    Vijay Tiwari Asst. Professor

    Plant Science & Landscape Architecture, UMD



    Prof. Megan Fritz

    UMD Dept. of Entomology

    Title: Selection and Architectural Shifts in the Genomes of Agriculturally and Medically Important Insect
    Abstract: Humans are sculptors of the natural world, making sweeping changes to the landscape. This places extraordinary pressure on plant and animal communities to adapt to novel conditions. Under these circumstances, a number of evolutionary processes act to shape the genomic architecture of species in these communities, including insects. Agriculturally and medically important insects are frequently the targets of strong, human-imposed selection, when we modify their habitats or manage their populations. My research program sheds light on the ways in which human activities impact genomic variation in insects, specifically focusing on the agricultural pest, Helicoverpa zea, and the medically important mosquito, Culex pipiens. Here, I qualitatively and quantitatively describe the shifts in genome architecture and gene expression that have occurred in these species in association with human-mediated environmental modifications. I then consider the ways in which knowledge of these genomic changes can be exploited to boost agricultural productivity and reduce vector-borne disease transmission.
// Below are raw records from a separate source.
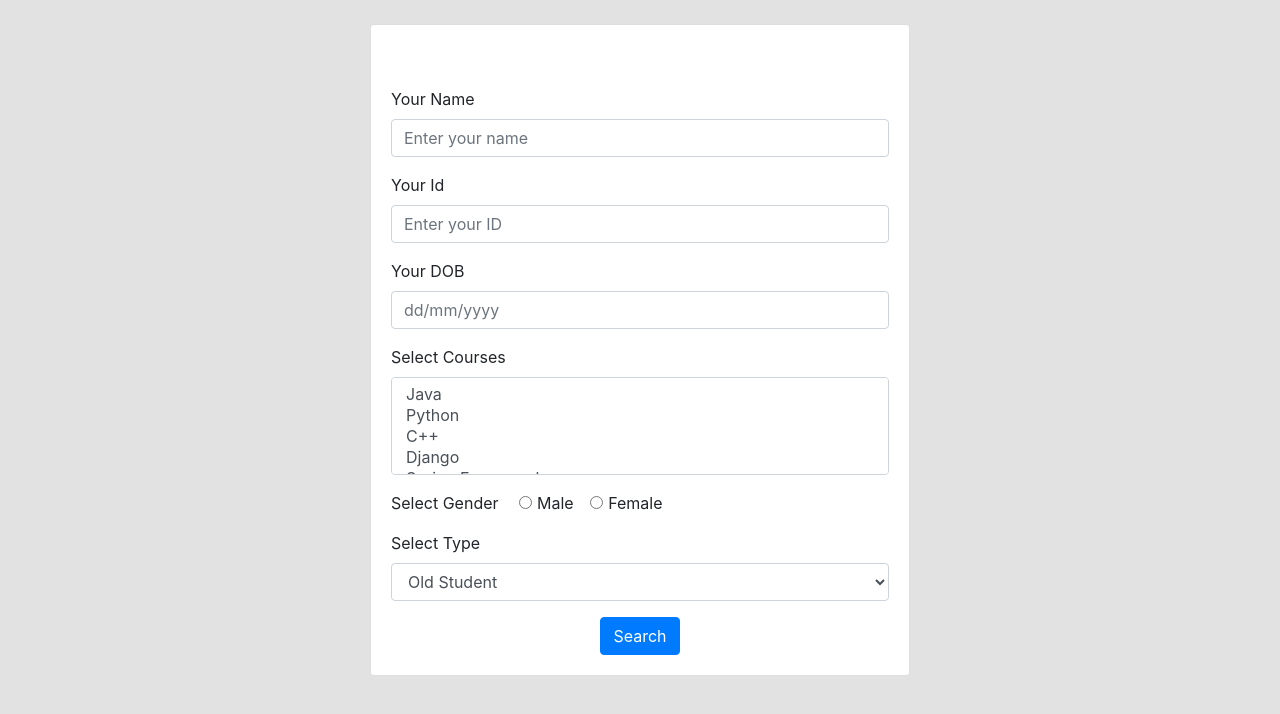
Repository: GovindParve/spring_mvc_maven_search_project
Page: http://localhost/springmvcsearch/complex
An editor plug-in stored every save of this project. The page is shown before and after the next save, followed by the edit.
The browser window is 1280 px wide. The pictures show the whole page.
Some web libraries are served in a nearby version. The page is served by Tomcat 9.

Above is the page before, as saved 2023-06-18 09:01:33.

After the next save:
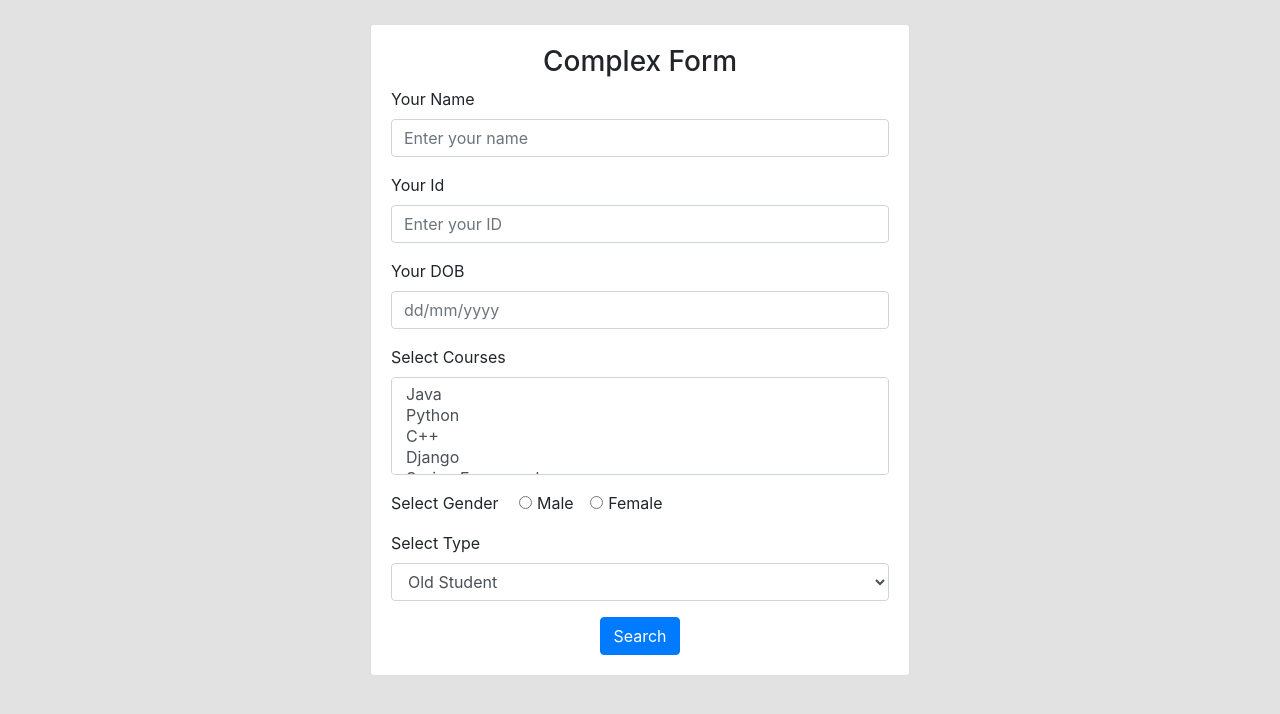
Saved 2 min 34 s later.
--- a/springmvcsearch/src/main/webapp/WEB-INF/views/complex_form.jsp
+++ b/springmvcsearch/src/main/webapp/WEB-INF/views/complex_form.jsp
@@ -19,7 +19,7 @@
     		<div class="col-md-6 offset-md-3">
     			<div class="card">
     				<div class="card-body">
-    					<h3 class="text-center text-white" style="text-transform: uppercase">Complex Form</h3>
+    					<h3 class="text-center">Complex Form</h3>
     					<form action="handdle">
     						<div class="form-group">
     							<label for="name">Your Name</label>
    Jamshed Khan

    Patro's Lab



    Dr. Justin Zook


    Genome in a Bottle Benchmarks for Challenging Genome Regions
    Abstract: The NIST-led Genome in a Bottle Consortium has developed widely used benchmarks for human genome sequencing and variant calling. Recently, we’ve used long reads and new de novo assembly and AI-based methods to expand these benchmarks to increasingly challenging regions of the genome such as segmental duplications and the Major Histocompatibility Complex (MHC). These benchmarks were used in the precisionFDA Truth Challenge V2 to encourage innovation in variant calling from short and long reads in these challenging regions, as well as in the Human Pangenome Reference Consortium to benchmark diploid assembly methods. We’re now working on using diploid assembly methods and work from the Telomere-to-Telomere Consortium to expand these benchmarks to some of the most challenging, repetitive regions of the genome.


    Jason Fan

    Patro Lab

    Matrix (Factorization) Reloaded: Flexible Methods for Imputing Genetic Interactions with Cross-Species and Side Information
    Abstract: Motivation: Mapping genetic interactions (GIs) can reveal important insights into cellular function, and has potential translational applications. There has been great progress in developing high-throughput experimental systems for measuring GIs (e.g. with double knockouts) as well as in defining computational methods for inferring (imputing) unknown interactions. However, existing computational methods for imputation have largely been developed for and applied in baker’s yeast, even as experimental systems have begun to allow measurements in other contexts. Importantly, existing methods face a number of limitations in requiring specific side information and with respect to computational cost. Further, few have addressed how GIs can be imputed when data is scarce. Results: We address these limitations by presenting a new imputation framework, called Extensible Matrix Factorization (EMF). EMF is a framework of composable models that flexibly exploit cross-species information in the form of GI data across multiple species, and arbitrary side information in the form of kernels (e.g. from protein-protein interaction networks). We perform a rigorous set of experiments on these models in matched GI datasets from baker’s and fission yeast. These include the first such experiments on genome-scale GI datasets in multiple species in the same study. We find that EMF models that exploit side and cross-species information improve imputation, especially in data scarce settings. Further, we show that EMF outperforms the state-of-the-art deep learning method, even when using strictly less data, and incurs orders of magnitude less computational cost.